*** Data supplied ***
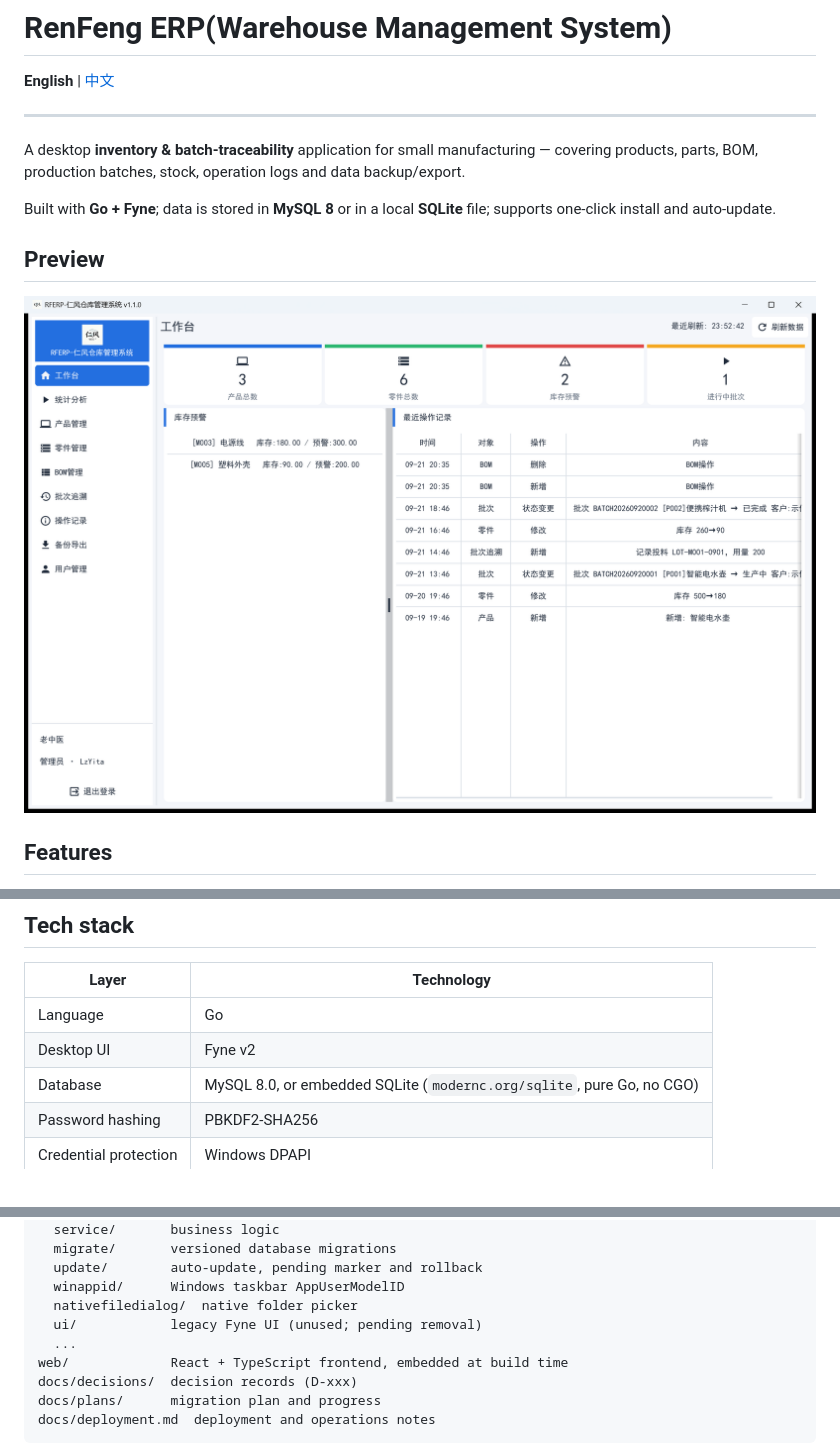
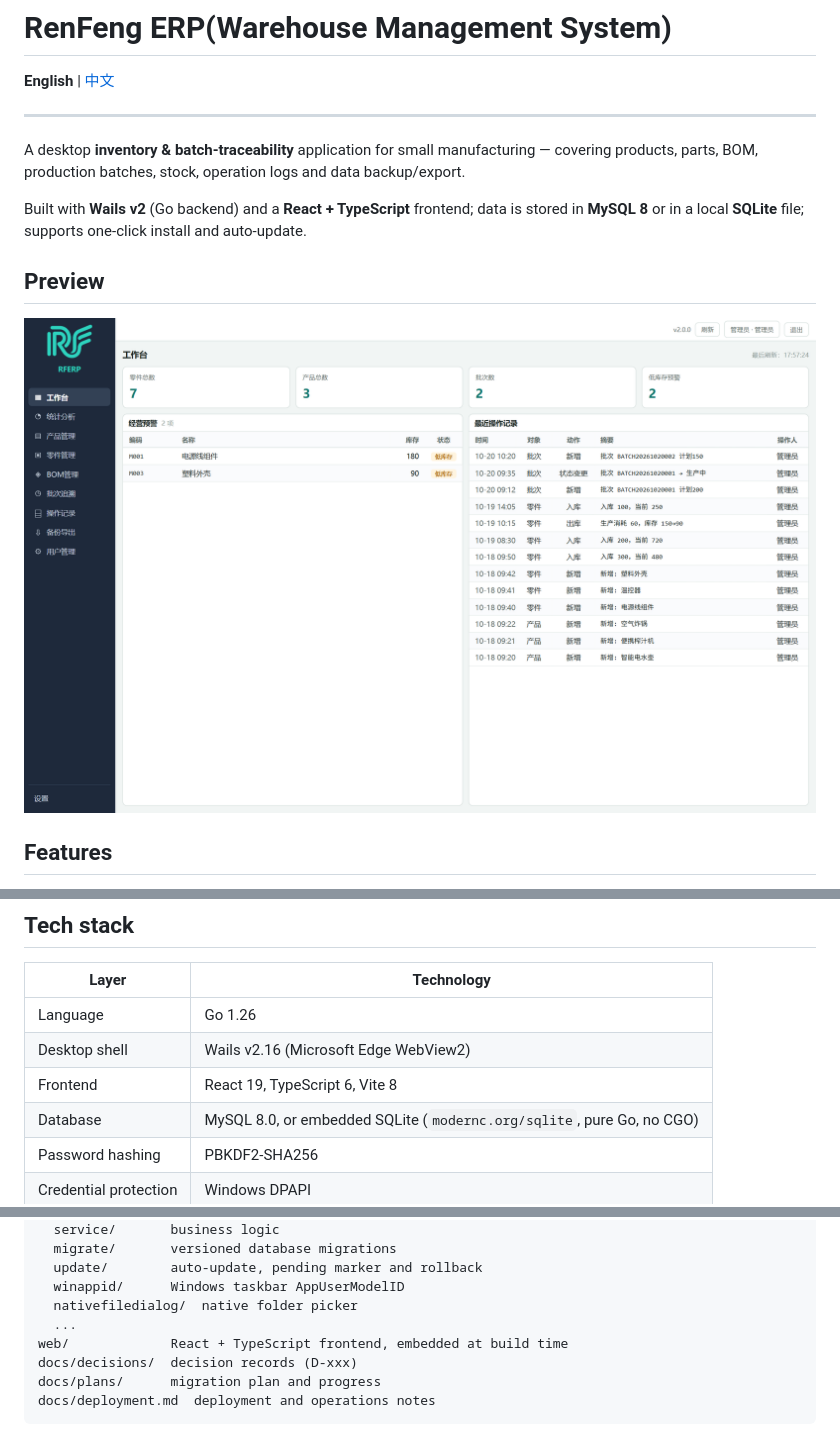
Before and after one commit to LzYita/RFERP, a Markdown page: README.md, 3 parts joined by grey strips. GitHub-like rendering; pictures changed too: docs/screenshot.png.

```diff
--- a/README.md
+++ b/README.md
@@ -7,7 +7,7 @@
 
 A desktop **inventory & batch-traceability** application for small manufacturing — covering products, parts, BOM, production batches, stock, operation logs and data backup/export.
 
-Built with **Go + Fyne**; data is stored in **MySQL 8** or in a local **SQLite** file; supports one-click install and auto-update.
+Built with **Wails v2** (Go backend) and a **React + TypeScript** frontend; data is stored in **MySQL 8** or in a local **SQLite** file; supports one-click install and auto-update.
 
 ## Preview
 
@@ -128,8 +128,9 @@ Output: `cmd\desktop-wails\build\bin\RFERP.exe`
 
 | Layer | Technology |
 |---|---|
-| Language | Go |
-| Desktop UI | Fyne v2 |
+| Language | Go 1.26 |
+| Desktop shell | Wails v2.16 (Microsoft Edge WebView2) |
+| Frontend | React 19, TypeScript 6, Vite 8 |
 | Database | MySQL 8.0, or embedded SQLite (`modernc.org/sqlite`, pure Go, no CGO) |
 | Password hashing | PBKDF2-SHA256 |
 | Credential protection | Windows DPAPI |
@@ -154,7 +155,6 @@ internal/
   update/        auto-update, pending marker and rollback
   winappid/      Windows taskbar AppUserModelID
   nativefiledialog/  native folder picker
-  ui/            legacy Fyne UI (unused; pending removal)
   ...
 web/             React + TypeScript frontend, embedded at build time
 docs/decisions/  decision records (D-xxx)
```
Also changed, not shown: README.zh-CN.md (+4 -4 lines).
***
_Aim of the task_
If the data includes images, skip them and copy every line exactly.

_Answer to this problem_
Before and after one commit to LzYita/RFERP, a Markdown page: README.md, 3 parts joined by grey strips. GitHub-like rendering; pictures changed too: docs/screenshot.png.

```diff
--- a/README.md
+++ b/README.md
@@ -7,7 +7,7 @@
 
 A desktop **inventory & batch-traceability** application for small manufacturing — covering products, parts, BOM, production batches, stock, operation logs and data backup/export.
 
-Built with **Go + Fyne**; data is stored in **MySQL 8** or in a local **SQLite** file; supports one-click install and auto-update.
+Built with **Wails v2** (Go backend) and a **React + TypeScript** frontend; data is stored in **MySQL 8** or in a local **SQLite** file; supports one-click install and auto-update.
 
 ## Preview
 
@@ -128,8 +128,9 @@ Output: `cmd\desktop-wails\build\bin\RFERP.exe`
 
 | Layer | Technology |
 |---|---|
-| Language | Go |
-| Desktop UI | Fyne v2 |
+| Language | Go 1.26 |
+| Desktop shell | Wails v2.16 (Microsoft Edge WebView2) |
+| Frontend | React 19, TypeScript 6, Vite 8 |
 | Database | MySQL 8.0, or embedded SQLite (`modernc.org/sqlite`, pure Go, no CGO) |
 | Password hashing | PBKDF2-SHA256 |
 | Credential protection | Windows DPAPI |
@@ -154,7 +155,6 @@ internal/
   update/        auto-update, pending marker and rollback
   winappid/      Windows taskbar AppUserModelID
   nativefiledialog/  native folder picker
-  ui/            legacy Fyne UI (unused; pending removal)
   ...
 web/             React + TypeScript frontend, embedded at build time
 docs/decisions/  decision records (D-xxx)
```
Also changed, not shown: README.zh-CN.md (+4 -4 lines).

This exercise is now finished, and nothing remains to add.